The ayatollah’s decision to tighten his personal control over key foreign policy dossiers may have been partly prompted by the past six months of nationwide protests that he believes were sustained by unprecedented support from Western powers and their allies in “West Asia.” Thus, offering a less hostile profile in foreign relations could help to dishearten the protestors.
At the same time, the “Supreme Guide” is trying to reinterpret the protests as a symptom of economic discontent; a theme he emphasized in his New Year message. In that vein, he forgot his shibboleth of “resistance economics” and called for “investment and production,” goals that cannot be achieved without distancing Iran from the “lone wolf” strategy it has pursued since 2005.
This is why Tehran now seems keen to revive the stalled “nuclear talks” amid unconfirmed reports of contacts between the Biden administration and Tehran’s man at the UN, Saeed Iravani.
If there is indeed a change of course, the most important part of the scheme is the prospect of normalization with Saudi Arabia.
It was the Rafsanjani team, including his favorite son Mehdi, who first broke the ice with the Saudis in 1995. That was followed by the signing of a security accord and an agreement on trade and economic cooperation. The first major Saudi investment in the Islamic Republic came in 1996, when a Saudi company bought Iran’s largest producer of vegetable oil.
Saudi Crown Prince Abdullah bin Abdulaziz visited Tehran in 1997 with pomp and ceremony amid high hopes for closer ties.
The Saudis helped persuade the Islamic nations to let Iran host the Organisation of the Islamic Conference summit in 1997. Ignoring his hostile rhetoric, in 2007 the Saudis even invited President Mahmud Ahmadinejad, an arch-foe of Rafsanjani, to visit the kingdom in the forlorn hope of keeping the newly brokered deals on track.

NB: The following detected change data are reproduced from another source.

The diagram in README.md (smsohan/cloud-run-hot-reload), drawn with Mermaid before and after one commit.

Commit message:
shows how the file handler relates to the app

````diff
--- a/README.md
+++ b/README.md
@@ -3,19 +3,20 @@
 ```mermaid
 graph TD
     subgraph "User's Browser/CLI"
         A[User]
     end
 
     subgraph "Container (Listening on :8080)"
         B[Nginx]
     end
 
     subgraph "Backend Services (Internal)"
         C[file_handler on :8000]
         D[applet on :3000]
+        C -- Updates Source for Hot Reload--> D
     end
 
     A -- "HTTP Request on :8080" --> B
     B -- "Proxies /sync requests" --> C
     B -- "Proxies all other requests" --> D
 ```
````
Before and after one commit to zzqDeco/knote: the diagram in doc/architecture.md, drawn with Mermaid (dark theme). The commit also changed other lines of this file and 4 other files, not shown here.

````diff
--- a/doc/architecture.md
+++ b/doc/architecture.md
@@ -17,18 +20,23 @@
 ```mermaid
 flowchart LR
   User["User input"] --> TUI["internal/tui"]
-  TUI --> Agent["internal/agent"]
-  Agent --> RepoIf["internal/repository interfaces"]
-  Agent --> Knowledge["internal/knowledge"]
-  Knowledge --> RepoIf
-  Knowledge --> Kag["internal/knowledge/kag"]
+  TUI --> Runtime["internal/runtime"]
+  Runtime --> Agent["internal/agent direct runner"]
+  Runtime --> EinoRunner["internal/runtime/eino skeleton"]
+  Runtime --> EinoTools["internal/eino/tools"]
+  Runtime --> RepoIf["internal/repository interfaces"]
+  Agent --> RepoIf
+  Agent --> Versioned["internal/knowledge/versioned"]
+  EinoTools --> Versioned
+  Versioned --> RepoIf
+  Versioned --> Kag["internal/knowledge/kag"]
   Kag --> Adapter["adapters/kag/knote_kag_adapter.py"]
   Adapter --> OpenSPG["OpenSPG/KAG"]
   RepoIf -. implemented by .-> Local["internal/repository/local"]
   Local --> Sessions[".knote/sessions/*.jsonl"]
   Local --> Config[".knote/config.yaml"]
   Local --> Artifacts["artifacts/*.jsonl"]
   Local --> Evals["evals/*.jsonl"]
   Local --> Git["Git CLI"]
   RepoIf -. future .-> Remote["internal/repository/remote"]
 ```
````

Soon, however, it became clear that, flush with massive oil revenues due to high prices and rising exports, the Tehran leadership was reverting to its dream of hegemony in “West Asia.”
Are we heading for a Deja-vu of the Deja-vu? Only time will tell.